- Work instruction
Each entry has to be copied exactly, with nothing missed.

::::::::

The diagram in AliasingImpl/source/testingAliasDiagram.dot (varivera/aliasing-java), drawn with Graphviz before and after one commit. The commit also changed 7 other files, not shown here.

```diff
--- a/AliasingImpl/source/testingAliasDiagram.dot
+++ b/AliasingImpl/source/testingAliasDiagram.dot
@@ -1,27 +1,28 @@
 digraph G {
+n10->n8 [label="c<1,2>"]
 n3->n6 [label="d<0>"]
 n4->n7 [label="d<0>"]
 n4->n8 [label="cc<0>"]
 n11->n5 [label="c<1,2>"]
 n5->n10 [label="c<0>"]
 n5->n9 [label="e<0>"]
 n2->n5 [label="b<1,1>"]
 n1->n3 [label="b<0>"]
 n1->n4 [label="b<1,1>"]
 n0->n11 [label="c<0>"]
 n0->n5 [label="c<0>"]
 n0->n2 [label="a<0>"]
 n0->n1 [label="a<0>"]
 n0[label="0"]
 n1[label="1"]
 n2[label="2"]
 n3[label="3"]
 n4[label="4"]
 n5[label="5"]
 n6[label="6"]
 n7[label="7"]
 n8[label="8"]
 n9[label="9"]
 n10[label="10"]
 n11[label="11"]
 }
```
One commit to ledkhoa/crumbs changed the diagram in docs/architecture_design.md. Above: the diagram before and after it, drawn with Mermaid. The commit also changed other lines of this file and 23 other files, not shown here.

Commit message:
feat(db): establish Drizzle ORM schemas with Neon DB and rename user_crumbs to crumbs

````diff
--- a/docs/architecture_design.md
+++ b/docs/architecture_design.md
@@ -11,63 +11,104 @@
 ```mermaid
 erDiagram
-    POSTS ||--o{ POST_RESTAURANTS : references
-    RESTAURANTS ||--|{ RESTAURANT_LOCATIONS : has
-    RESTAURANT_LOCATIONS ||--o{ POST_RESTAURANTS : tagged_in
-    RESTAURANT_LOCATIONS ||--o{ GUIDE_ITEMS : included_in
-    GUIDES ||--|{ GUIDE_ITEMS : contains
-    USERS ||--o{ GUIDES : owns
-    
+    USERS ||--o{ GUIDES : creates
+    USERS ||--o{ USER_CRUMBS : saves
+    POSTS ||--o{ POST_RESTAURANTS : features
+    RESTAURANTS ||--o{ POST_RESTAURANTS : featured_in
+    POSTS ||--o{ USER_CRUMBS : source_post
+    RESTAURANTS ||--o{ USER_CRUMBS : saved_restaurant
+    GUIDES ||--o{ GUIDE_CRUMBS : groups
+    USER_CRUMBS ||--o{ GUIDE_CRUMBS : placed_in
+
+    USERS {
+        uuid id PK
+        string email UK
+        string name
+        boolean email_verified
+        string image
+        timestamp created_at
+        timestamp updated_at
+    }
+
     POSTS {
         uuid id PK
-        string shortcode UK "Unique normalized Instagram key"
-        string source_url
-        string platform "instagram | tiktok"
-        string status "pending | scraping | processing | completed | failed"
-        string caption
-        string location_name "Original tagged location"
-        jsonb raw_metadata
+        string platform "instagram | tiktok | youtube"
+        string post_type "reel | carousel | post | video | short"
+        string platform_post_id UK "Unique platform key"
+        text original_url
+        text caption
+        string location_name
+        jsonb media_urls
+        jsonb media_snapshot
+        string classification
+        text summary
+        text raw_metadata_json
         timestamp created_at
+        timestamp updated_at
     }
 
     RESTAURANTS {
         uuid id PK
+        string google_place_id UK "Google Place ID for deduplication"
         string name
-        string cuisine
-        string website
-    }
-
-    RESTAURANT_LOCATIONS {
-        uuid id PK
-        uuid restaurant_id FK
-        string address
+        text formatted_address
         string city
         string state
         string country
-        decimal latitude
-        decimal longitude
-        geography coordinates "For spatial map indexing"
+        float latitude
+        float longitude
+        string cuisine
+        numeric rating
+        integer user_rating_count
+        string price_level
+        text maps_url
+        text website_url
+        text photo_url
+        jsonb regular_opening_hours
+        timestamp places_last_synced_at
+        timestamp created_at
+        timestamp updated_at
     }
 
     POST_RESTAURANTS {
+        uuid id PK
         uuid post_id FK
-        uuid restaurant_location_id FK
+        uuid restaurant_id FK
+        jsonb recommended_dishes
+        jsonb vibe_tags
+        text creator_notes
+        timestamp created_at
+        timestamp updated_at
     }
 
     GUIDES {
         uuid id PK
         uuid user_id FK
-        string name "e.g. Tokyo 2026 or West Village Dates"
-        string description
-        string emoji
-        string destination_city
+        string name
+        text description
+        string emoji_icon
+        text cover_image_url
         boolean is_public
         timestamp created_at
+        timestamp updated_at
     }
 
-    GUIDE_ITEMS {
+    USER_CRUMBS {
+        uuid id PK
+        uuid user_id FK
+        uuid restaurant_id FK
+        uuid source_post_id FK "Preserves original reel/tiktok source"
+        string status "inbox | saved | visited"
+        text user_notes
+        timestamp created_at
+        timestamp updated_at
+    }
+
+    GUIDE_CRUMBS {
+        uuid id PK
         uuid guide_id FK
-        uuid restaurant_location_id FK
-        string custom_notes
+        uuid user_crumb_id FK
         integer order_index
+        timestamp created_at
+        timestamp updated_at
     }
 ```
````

::::::::

- Worked solution
The diagram in AliasingImpl/source/testingAliasDiagram.dot (varivera/aliasing-java), drawn with Graphviz before and after one commit. The commit also changed 7 other files, not shown here.

```diff
--- a/AliasingImpl/source/testingAliasDiagram.dot
+++ b/AliasingImpl/source/testingAliasDiagram.dot
@@ -1,27 +1,28 @@
 digraph G {
+n10->n8 [label="c<1,2>"]
 n3->n6 [label="d<0>"]
 n4->n7 [label="d<0>"]
 n4->n8 [label="cc<0>"]
 n11->n5 [label="c<1,2>"]
 n5->n10 [label="c<0>"]
 n5->n9 [label="e<0>"]
 n2->n5 [label="b<1,1>"]
 n1->n3 [label="b<0>"]
 n1->n4 [label="b<1,1>"]
 n0->n11 [label="c<0>"]
 n0->n5 [label="c<0>"]
 n0->n2 [label="a<0>"]
 n0->n1 [label="a<0>"]
 n0[label="0"]
 n1[label="1"]
 n2[label="2"]
 n3[label="3"]
 n4[label="4"]
 n5[label="5"]
 n6[label="6"]
 n7[label="7"]
 n8[label="8"]
 n9[label="9"]
 n10[label="10"]
 n11[label="11"]
 }
```
One commit to ledkhoa/crumbs changed the diagram in docs/architecture_design.md. Above: the diagram before and after it, drawn with Mermaid. The commit also changed other lines of this file and 23 other files, not shown here.

Commit message:
feat(db): establish Drizzle ORM schemas with Neon DB and rename user_crumbs to crumbs

````diff
--- a/docs/architecture_design.md
+++ b/docs/architecture_design.md
@@ -11,63 +11,104 @@
 ```mermaid
 erDiagram
-    POSTS ||--o{ POST_RESTAURANTS : references
-    RESTAURANTS ||--|{ RESTAURANT_LOCATIONS : has
-    RESTAURANT_LOCATIONS ||--o{ POST_RESTAURANTS : tagged_in
-    RESTAURANT_LOCATIONS ||--o{ GUIDE_ITEMS : included_in
-    GUIDES ||--|{ GUIDE_ITEMS : contains
-    USERS ||--o{ GUIDES : owns
-    
+    USERS ||--o{ GUIDES : creates
+    USERS ||--o{ USER_CRUMBS : saves
+    POSTS ||--o{ POST_RESTAURANTS : features
+    RESTAURANTS ||--o{ POST_RESTAURANTS : featured_in
+    POSTS ||--o{ USER_CRUMBS : source_post
+    RESTAURANTS ||--o{ USER_CRUMBS : saved_restaurant
+    GUIDES ||--o{ GUIDE_CRUMBS : groups
+    USER_CRUMBS ||--o{ GUIDE_CRUMBS : placed_in
+
+    USERS {
+        uuid id PK
+        string email UK
+        string name
+        boolean email_verified
+        string image
+        timestamp created_at
+        timestamp updated_at
+    }
+
     POSTS {
         uuid id PK
-        string shortcode UK "Unique normalized Instagram key"
-        string source_url
-        string platform "instagram | tiktok"
-        string status "pending | scraping | processing | completed | failed"
-        string caption
-        string location_name "Original tagged location"
-        jsonb raw_metadata
+        string platform "instagram | tiktok | youtube"
+        string post_type "reel | carousel | post | video | short"
+        string platform_post_id UK "Unique platform key"
+        text original_url
+        text caption
+        string location_name
+        jsonb media_urls
+        jsonb media_snapshot
+        string classification
+        text summary
+        text raw_metadata_json
         timestamp created_at
+        timestamp updated_at
     }
 
     RESTAURANTS {
         uuid id PK
+        string google_place_id UK "Google Place ID for deduplication"
         string name
-        string cuisine
-        string website
-    }
-
-    RESTAURANT_LOCATIONS {
-        uuid id PK
-        uuid restaurant_id FK
-        string address
+        text formatted_address
         string city
         string state
         string country
-        decimal latitude
-        decimal longitude
-        geography coordinates "For spatial map indexing"
+        float latitude
+        float longitude
+        string cuisine
+        numeric rating
+        integer user_rating_count
+        string price_level
+        text maps_url
+        text website_url
+        text photo_url
+        jsonb regular_opening_hours
+        timestamp places_last_synced_at
+        timestamp created_at
+        timestamp updated_at
     }
 
     POST_RESTAURANTS {
+        uuid id PK
         uuid post_id FK
-        uuid restaurant_location_id FK
+        uuid restaurant_id FK
+        jsonb recommended_dishes
+        jsonb vibe_tags
+        text creator_notes
+        timestamp created_at
+        timestamp updated_at
     }
 
     GUIDES {
         uuid id PK
         uuid user_id FK
-        string name "e.g. Tokyo 2026 or West Village Dates"
-        string description
-        string emoji
-        string destination_city
+        string name
+        text description
+        string emoji_icon
+        text cover_image_url
         boolean is_public
         timestamp created_at
+        timestamp updated_at
     }
 
-    GUIDE_ITEMS {
+    USER_CRUMBS {
+        uuid id PK
+        uuid user_id FK
+        uuid restaurant_id FK
+        uuid source_post_id FK "Preserves original reel/tiktok source"
+        string status "inbox | saved | visited"
+        text user_notes
+        timestamp created_at
+        timestamp updated_at
+    }
+
+    GUIDE_CRUMBS {
+        uuid id PK
         uuid guide_id FK
-        uuid restaurant_location_id FK
-        string custom_notes
+        uuid user_crumb_id FK
         integer order_index
+        timestamp created_at
+        timestamp updated_at
     }
 ```
````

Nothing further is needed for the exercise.